Friday, July 18, 2014

D&D Basic: Combat and Conditions

This is my fourth post reviewing the D&D Basic rules, including comparison to the last playtest packet. Previous posts have covered races and classes; personality, backgrounds, and equipment; and general rules and adventuring. Judging by the title of the post, I'm probably writing about combat and conditions this time. Like all of the posts in this series, I expect to run on at the mouth keyboard a bit. Unless this is your first-ever visit to Harbinger of Doom (in which case, Hi! tip your servers), now is a rather silly time to be surprised about that. I'm skipping over spellcasting and the spell list for now, because the combat chapter gives me a lot to talk about as is.

Monday, July 14, 2014

D&D Basic: General Rules and Adventuring

In this, my third post comparing D&D Basic to the last of the playtest packets, we get into the fundamental rules of D&D. In the Basic PDF, it's Part Two: Playing the Game, but either part of that would make for a misleading post title, and what kind of barbarian of a blogger presumes to use two subtitles? So here we are. I'll also continue into the Adventuring chapter, where we see another of the tonal elements of 5e that sets it apart from its forebears.

Tuesday, July 8, 2014

D&D Basic: Personality, Backgrounds, and Equipment

This post continues the detailed comparison between the D&D Basic PDF and the last playtest packet that WotC issued (10-14-2013). Part One of this analysis focused on races and classes; this time, we're getting into more terra incognita, including one of the most-discussed paragraphs in the whole bless├ęd thing. Without further ado:

Saturday, July 5, 2014

D&D Basic: Races and Classes

On Thursday, 3 July, 2014, the tabletop gaming world was... not rocked to its core, perhaps, but the vast majority of conversation was turned to the release of D&D Starter and D&D Basic for the new edition (which, for want of any other term, we distinguish as 5e). The former is available only in Wizards Play store for the moment, while the latter is available as a free PDF. I take only the faintest of interest in the marketing strategy behind a free release of the core of their rules - after all, this is a design blog. I wrote extensively about the playtest packets, so now it's time to yammer on about the changes made between the last packet and Basic.

Thursday, July 3, 2014

How to Play With Someone Else's Toys

The other day, I got to talking with a friend about game-running, particularly in a setting for which the game-runner is not the initial creator. This includes LARPs, tabletop games, and for that matter, content development in video games - something most folks will never need to care about, but I have considerable experience in this field, and many of the same ideas apply. To cover all of those cases, I'm not really talking about game-running, but about how to be a content creator in someone else's domain.
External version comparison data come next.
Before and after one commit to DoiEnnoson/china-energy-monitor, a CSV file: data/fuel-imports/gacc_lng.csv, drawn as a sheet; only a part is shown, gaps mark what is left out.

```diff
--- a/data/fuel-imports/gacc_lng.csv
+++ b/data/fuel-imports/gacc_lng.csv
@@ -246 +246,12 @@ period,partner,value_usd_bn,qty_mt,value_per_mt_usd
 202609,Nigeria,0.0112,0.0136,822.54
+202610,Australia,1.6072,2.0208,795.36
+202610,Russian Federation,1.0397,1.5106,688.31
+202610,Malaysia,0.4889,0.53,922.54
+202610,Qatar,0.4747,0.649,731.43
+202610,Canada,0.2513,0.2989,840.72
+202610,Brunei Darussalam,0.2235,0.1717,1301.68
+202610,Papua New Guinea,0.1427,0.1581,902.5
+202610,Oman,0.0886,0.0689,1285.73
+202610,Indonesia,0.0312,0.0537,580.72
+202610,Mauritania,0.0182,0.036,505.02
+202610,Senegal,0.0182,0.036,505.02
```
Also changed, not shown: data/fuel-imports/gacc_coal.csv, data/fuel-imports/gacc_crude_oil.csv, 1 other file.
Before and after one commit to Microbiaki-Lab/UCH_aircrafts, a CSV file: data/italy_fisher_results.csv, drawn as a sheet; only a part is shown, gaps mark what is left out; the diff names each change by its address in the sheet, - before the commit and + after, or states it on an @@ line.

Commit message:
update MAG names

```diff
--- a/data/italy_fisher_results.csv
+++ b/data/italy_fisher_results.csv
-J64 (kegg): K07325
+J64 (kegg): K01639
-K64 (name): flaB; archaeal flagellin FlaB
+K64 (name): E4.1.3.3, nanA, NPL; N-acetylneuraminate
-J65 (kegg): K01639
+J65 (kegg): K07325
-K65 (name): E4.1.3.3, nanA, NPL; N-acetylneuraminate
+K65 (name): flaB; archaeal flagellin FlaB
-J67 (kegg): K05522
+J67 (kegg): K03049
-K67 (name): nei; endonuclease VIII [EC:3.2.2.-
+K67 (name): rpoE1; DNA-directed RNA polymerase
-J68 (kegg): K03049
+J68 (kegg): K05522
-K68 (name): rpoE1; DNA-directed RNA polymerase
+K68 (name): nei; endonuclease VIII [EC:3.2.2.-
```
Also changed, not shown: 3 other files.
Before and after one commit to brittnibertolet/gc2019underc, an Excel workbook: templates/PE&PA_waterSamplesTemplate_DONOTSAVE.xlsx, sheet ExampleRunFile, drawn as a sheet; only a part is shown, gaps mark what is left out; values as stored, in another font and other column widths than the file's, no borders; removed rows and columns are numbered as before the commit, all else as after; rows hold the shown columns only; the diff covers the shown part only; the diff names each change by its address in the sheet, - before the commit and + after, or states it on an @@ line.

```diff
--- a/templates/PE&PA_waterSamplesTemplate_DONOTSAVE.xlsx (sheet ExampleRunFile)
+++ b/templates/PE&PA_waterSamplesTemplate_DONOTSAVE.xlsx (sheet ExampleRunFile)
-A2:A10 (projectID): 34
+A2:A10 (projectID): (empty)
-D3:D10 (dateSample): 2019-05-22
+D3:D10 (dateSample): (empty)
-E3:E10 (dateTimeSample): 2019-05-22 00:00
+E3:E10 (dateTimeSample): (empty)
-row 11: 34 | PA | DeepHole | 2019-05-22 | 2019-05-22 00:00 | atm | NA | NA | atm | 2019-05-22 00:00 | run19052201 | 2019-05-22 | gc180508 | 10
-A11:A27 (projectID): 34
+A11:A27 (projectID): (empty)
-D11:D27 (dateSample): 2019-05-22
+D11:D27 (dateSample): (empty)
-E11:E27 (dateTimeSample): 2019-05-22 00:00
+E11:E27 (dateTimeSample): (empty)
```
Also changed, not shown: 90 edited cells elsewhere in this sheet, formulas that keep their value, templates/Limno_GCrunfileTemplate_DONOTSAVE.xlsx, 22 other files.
Friday, June 27, 2014

LARP Design: Event Schedules

This past weekend marked the thirteenth weekend-long event of Dust to Dust, so I want to talk about what goes into filling out an event's schedule. Now, there are a ton of valid ways to approach this; the one that works for you is necessarily correct. I'm just talking about what works for us. Also, Dust to Dust is a fantasy boffer LARP with a heavy emphasis on story and relatively open-world play - if your game isn't one or more of these things, this advice may not apply at all. (That is, I don't pretend that my comments would apply to the Camarilla, which is salon-style; Dagorhir, which as I understand it is not story-focused; or IFGS, which is more about running groups through modules than open-world play.)

Friday, June 13, 2014

Product Review: D&D Dice Roller by Hibercon Technologies

A couple of weeks ago, I was contacted by +Oleg Crew from Hibercon Technologies to review their new D&D Dice Roller app. The hardest part of this process, other than finding some spare time, was figuring out how to use product keys in the iTunes store. Once I got that worked out, I was off to the races.

The core functionality of this app could not be any simpler. It has a one-second loading screen, no options menu... no credits page, for that matter. So right off the bat, it has a ruthless dedication to clarity and simplicity on its side. Given what it's replacing - my time-honored polyhedrals, which it must be admitted have a longer history of ignominy than glory - this is a great decision. Even one screen-tap of delay between startup and "picking up" the dice is getting in the way of its usability and convenience, since an iPhone or iPad is going to go to sleep during other players' turns. (Well, not my iPhone; in something like a fit of pique I set my iPhone to never go to sleep, like some kind of sleep experiment.)